St. Paul, Minn., Jul 16, 2020 / 09:32 am
A US Immigration and Customs Enforcement directive that would have forced thousands of international students to leave the country has been rescinded after it was challenged by a litany of lawsuits.
The directive, which was announced July 6, denied visas to international students with an exclusively online course load. It came after many colleges and universities announced plans to conduct the fall semester online, throwing the fate of international students into turmoil.
Catholic institutions praised the reversal of the directive.
The Association of Jesuit Colleges and Universities said in a statement that they were “heartened by the agreement” reached in the lawsuit between Harvard-MIT and the government.
“Our institutions’ ongoing advocacy stems from valuing global collaboration and having a keen awareness that the Jesuit mission of forming persons who are charged with making the world a better place is one that has no borders or boundaries,” said the AJCU.
President John J. DeGioia of Georgetown University, who signed an amicus brief in support of the Harvard-MIT lawsuit, told the university’s press that he was “thankful for the news” of the reversal. Previously he had called the ICE directive a “reckless action” on the part of the government.
The directive “creates new and unnecessary barriers for international students and puts their health, stability and academic progress at risk if they are unable to participate in classes in person,” DeGioia said.

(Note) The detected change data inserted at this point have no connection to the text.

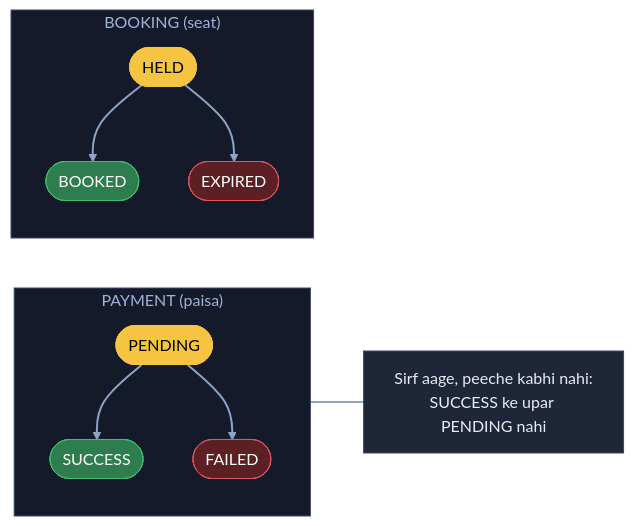
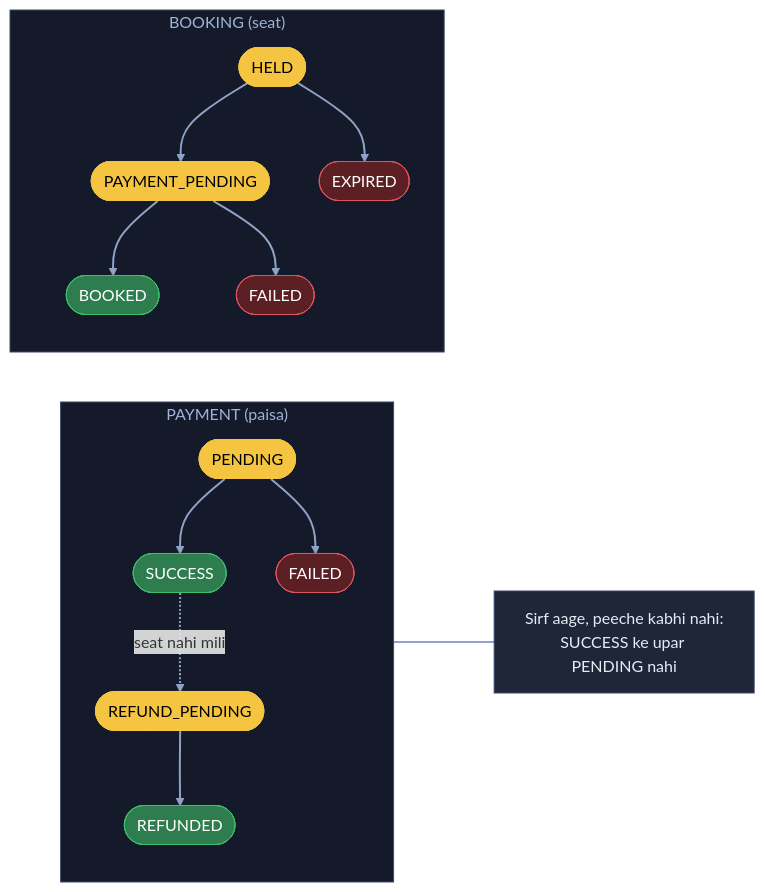
Before and after one commit to ArpanMaheshwari144/Prep: the tenth of 11 diagrams in 04_HLD/SYSTEM_DESIGNS/09_bookmyshow/09_bookmyshow.md, drawn with Mermaid. The commit also changed other lines of this file and 13 other files, not shown here.

````diff
--- a/04_HLD/SYSTEM_DESIGNS/09_bookmyshow/09_bookmyshow.md
+++ b/04_HLD/SYSTEM_DESIGNS/09_bookmyshow/09_bookmyshow.md
@@ -322,19 +347,21 @@
 ```mermaid
 flowchart LR
     subgraph PAY["PAYMENT (paisa)"]
         P1(["PENDING"]):::pill --> S1(["SUCCESS"]):::good
         P1 --> F1(["FAILED"]):::bad
+        S1 -. "seat nahi mili" .-> R1(["REFUND_PENDING"]):::pill --> R2(["REFUNDED"]):::good
     end
     subgraph BOOK["BOOKING (seat)"]
-        H1(["HELD"]):::pill --> B1(["BOOKED"]):::good
+        H1(["HELD"]):::pill --> PP(["PAYMENT_PENDING"]):::pill --> B1(["BOOKED"]):::good
         H1 --> E1(["EXPIRED"]):::bad
+        PP --> FB(["FAILED"]):::bad
     end
     PAY ~~~ N["Sirf aage, peeche kabhi nahi:<br/>SUCCESS ke upar PENDING nahi"]:::card
     linkStyle default stroke:#8fa3c7,stroke-width:2px
     classDef card fill:#1e2638,stroke:#3a4a6b,color:#e8ecf5
     classDef pill fill:#f5c542,stroke:#f5c542,color:#000
     classDef good fill:#2e7d4f,stroke:#3fbf6f,color:#fff
     classDef bad fill:#5c1f24,stroke:#e05561,color:#fff
     style PAY fill:#141a29,stroke:#3a4a6b,color:#9fb3d9
     style BOOK fill:#141a29,stroke:#3a4a6b,color:#9fb3d9
 ```
````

It failed to “recognize the invaluable contributions of our international students within our community and the impacts of this abrupt change during an ongoing pandemic.”
The Association of Catholic Colleges and Universities also spoke out against the directive, calling it a “heartless” policy.